In late November Gary Needham, senior lecturer in film and media at the University of Liverpool tagged me in the #QueerArt20 twitter challenge; one image a day, any medium, no credits or titles. I’ve loved seeing the images other people have been posting and it really was a challenge to choose just 20 of my own to post. It was also a timely opportunity to reconnect with queer culture. And talking of which…
120 Beats Per Minute
I didn’t see many memorable films this year but one that I did see, and which will stay with me for a long time was 120 Beats Per Minute a deeply moving and viscerally powerful film about queer activism set against the background of the AIDS crisis in Paris in the late 1980’s / early 1990’s. It’s a beautiful, painful and necessary film and I would urge you all to see it.
CETIS – The End of an Era
At the beginning of December I stepped down as a partner of CETIS LLP ending a 17 year association with the organisation in all its various incarnations. I wouldn’t be where I am today without CETIS and I wish all the partners the very best for the future
….and the lows
Brexit has cast a noxious cloud of reckless xenophobia, bigotry and intolerance over us all, with the only glimmers of hope being a 2nd referendum and the more distant promise of Indy Ref 2.
It’s been equally been horrifying to watch the rise of right wing populist movements across the world. Fascism might have a new acceptable ALT-Right face but it’s still fucking fascism.
I was heart broken by the death of Scott Hutchison in May. He was a phenomenally talented writer and his songs uniquely captured the struggles so many face with alienation, depression, isolation and addiction. Scott faced all these demons in true Scottish style; with scathing wit, self-effacing humour and heartbreaking poetry. Just a few months before his death, I was packed into the Academy with hundreds of others for 10th anniversary tour of The Midnight Organ Fight. It’s a night I won’t forget.
Frightened Rabbit, Barrowlands Ballroom, December 2016. CC BY Lorna M. Campbell
On an open education note, one of my frustrations this year is that, due to lack of time and focussing efforts elsewhere, I had to neglect Open Scotland. I really hope I’ll have an opportunity to revitalise the initiative next year as we still have a lot of work to do to persuade the Scottish Government of the benefits of open education.
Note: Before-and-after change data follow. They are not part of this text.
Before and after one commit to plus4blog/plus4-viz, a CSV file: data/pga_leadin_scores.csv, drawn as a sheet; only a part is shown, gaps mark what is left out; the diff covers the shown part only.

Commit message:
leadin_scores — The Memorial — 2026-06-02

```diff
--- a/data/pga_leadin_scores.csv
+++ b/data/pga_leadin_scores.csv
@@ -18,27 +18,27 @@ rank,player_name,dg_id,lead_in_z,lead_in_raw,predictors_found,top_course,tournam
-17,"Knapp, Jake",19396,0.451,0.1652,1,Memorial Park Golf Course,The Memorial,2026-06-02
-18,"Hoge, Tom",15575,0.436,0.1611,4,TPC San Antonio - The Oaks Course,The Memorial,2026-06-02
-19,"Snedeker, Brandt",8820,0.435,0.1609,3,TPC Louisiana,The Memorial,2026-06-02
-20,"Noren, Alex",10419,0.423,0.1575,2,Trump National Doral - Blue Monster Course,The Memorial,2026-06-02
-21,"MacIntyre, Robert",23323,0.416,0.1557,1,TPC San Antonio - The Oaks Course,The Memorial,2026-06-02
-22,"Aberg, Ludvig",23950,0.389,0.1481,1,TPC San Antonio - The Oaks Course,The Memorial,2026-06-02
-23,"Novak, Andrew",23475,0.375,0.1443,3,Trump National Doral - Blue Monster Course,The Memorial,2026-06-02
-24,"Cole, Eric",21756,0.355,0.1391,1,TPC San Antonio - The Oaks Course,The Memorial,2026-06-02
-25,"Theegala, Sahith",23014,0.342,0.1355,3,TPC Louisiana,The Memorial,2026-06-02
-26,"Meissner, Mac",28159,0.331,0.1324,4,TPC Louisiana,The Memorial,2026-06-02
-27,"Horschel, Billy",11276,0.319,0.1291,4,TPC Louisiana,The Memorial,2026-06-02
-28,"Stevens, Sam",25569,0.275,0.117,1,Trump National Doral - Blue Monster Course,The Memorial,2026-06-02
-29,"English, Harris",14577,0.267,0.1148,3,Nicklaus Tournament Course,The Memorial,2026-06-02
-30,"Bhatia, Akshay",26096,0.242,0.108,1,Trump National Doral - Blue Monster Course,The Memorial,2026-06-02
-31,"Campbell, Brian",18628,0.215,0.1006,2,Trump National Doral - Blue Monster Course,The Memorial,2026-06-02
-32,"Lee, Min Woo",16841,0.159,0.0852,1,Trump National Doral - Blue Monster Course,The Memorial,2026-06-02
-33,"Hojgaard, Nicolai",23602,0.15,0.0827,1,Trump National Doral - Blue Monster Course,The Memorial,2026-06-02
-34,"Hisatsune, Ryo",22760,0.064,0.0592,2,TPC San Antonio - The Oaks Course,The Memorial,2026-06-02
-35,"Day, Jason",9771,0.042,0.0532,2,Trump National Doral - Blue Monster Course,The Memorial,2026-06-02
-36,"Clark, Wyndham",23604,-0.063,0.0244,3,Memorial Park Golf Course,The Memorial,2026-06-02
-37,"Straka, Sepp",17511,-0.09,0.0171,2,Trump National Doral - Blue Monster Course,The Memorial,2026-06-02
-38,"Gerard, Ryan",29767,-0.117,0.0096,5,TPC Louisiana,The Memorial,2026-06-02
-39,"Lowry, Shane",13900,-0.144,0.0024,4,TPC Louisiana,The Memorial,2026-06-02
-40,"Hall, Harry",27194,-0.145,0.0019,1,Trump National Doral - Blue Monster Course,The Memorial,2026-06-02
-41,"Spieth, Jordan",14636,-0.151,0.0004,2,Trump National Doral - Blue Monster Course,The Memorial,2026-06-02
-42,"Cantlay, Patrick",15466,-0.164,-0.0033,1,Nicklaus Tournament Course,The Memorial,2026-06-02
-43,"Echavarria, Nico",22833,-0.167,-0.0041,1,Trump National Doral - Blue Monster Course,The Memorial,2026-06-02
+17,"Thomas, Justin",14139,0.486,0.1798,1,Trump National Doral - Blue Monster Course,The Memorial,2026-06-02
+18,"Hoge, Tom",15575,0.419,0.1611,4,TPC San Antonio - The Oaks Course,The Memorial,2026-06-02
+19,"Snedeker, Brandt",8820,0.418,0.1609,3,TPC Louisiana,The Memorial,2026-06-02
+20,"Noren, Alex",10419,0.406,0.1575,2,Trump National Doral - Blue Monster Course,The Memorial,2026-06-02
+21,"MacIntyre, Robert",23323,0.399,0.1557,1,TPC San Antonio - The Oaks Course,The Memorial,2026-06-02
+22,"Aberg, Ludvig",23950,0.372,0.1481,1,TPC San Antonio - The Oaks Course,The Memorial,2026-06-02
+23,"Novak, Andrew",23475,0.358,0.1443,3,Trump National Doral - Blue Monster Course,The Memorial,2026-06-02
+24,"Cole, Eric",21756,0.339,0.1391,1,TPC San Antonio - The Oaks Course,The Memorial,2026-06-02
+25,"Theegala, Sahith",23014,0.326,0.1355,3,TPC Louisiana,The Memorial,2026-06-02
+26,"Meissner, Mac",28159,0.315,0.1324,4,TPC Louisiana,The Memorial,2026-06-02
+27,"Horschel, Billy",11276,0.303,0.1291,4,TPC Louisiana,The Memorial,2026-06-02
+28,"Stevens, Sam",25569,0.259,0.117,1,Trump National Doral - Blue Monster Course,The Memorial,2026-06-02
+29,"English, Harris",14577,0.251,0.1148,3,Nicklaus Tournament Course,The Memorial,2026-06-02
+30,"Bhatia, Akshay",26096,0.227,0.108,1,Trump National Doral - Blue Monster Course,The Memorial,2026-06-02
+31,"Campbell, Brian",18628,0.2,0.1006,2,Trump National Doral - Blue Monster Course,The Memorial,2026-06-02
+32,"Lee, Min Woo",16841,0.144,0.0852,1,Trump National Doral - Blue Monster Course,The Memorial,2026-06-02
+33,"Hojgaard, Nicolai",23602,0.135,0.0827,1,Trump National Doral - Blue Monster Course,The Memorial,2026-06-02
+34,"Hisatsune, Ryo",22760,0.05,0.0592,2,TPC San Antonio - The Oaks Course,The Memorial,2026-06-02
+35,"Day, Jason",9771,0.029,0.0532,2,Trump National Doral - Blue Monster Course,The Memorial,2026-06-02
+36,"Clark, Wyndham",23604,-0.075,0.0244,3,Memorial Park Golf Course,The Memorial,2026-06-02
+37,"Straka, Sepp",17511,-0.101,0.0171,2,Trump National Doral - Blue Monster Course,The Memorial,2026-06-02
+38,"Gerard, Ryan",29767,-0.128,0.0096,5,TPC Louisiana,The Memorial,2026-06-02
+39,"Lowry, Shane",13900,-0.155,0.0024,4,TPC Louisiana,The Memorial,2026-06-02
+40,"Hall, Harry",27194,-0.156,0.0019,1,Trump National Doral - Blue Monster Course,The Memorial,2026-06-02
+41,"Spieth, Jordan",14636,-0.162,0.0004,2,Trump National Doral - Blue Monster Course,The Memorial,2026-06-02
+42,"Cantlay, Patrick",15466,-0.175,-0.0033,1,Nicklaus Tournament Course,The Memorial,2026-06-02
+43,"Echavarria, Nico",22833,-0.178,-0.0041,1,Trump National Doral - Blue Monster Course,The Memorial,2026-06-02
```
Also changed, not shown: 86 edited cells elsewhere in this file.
This might seem like a trivial exercise when Scot Gov is facing the catastrophic challenge of Brexit, but surely we need open and equitable access to education and educational resources now more than ever.
I think I’ve exhausted my numbers now and they all add up to quite a year (sorry, that’s terrible) it just remains for me to wish you all the very best for 2019.